**Supplied material:**
▽
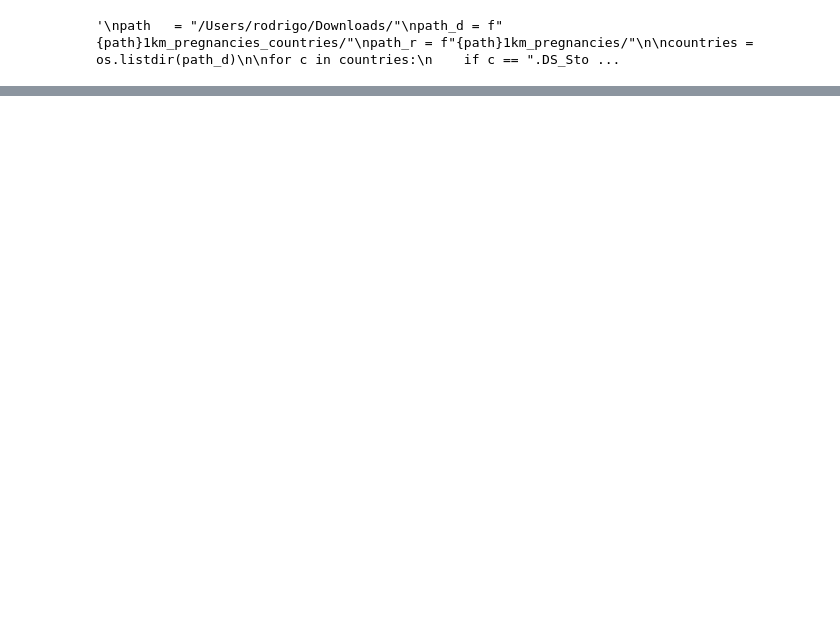
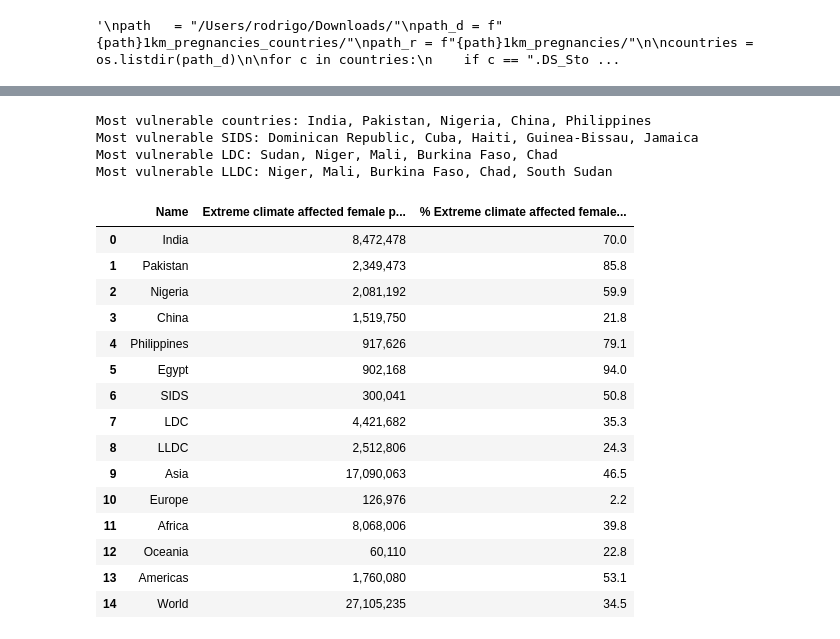
Before and after one commit to rodrigoms95/UNESCO_climate, a Jupyter notebook: code/impact_women.ipynb, the cells around one changed output, grey strips where cells are left out. Cells and saved outputs as stored; diff of their text form; code cells hidden in the pictures; blank space fills up the shorter version.

```diff
--- a/code/impact_women.ipynb
+++ b/code/impact_women.ipynb
@@ -502,0 +426,25 @@ df_iso.loc[ df_iso[name_tp] >= 100, ["name", name_t, name_tp] + name_c
+# %%
+disp = display(df, name_g[0][i], var_i = [ perc_g[0][i] ], p = False,
+    type = "index", add = [True, False ], format = ["{:,.0f}", "{:,.1f}"])
+disp
+# %% [output]
+Most vulnerable countries: India, Pakistan, Nigeria, China, Philippines
+Most vulnerable SIDS: Dominican Republic, Cuba, Haiti, Guinea-Bissau, Jamaica
+Most vulnerable LDC: Sudan, Niger, Mali, Burkina Faso, Chad
+Most vulnerable LLDC: Niger, Mali, Burkina Faso, Chad, South Sudan
+|  | Name | Extreme climate affected female p... | % Extreme climate affected female... |
+| 0 | India | 8,472,478 | 70.0 |
+| 1 | Pakistan | 2,349,473 | 85.8 |
+| 2 | Nigeria | 2,081,192 | 59.9 |
+| 3 | China | 1,519,750 | 21.8 |
+| 4 | Philippines | 917,626 | 79.1 |
+| 5 | Egypt | 902,168 | 94.0 |
+| 6 | SIDS | 300,041 | 50.8 |
+| 7 | LDC | 4,421,682 | 35.3 |
+| 8 | LLDC | 2,512,806 | 24.3 |
+| 9 | Asia | 17,090,063 | 46.5 |
+| 10 | Europe | 126,976 | 2.2 |
+| 11 | Africa | 8,068,006 | 39.8 |
+| 12 | Oceania | 60,110 | 22.8 |
+| 13 | Americas | 1,760,080 | 53.1 |
+| 14 | World | 27,105,235 | 34.5 |
```
Also changed, not shown: parts of 20 cells of this notebook, 1 other file.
△
Your answer should be the lines of the material above that include "output".

**Exercise solution:**
Before and after one commit to rodrigoms95/UNESCO_climate, a Jupyter notebook: code/impact_women.ipynb, the cells around one changed output, grey strips where cells are left out. Cells and saved outputs as stored; diff of their text form; code cells hidden in the pictures; blank space fills up the shorter version.
+# %% [output]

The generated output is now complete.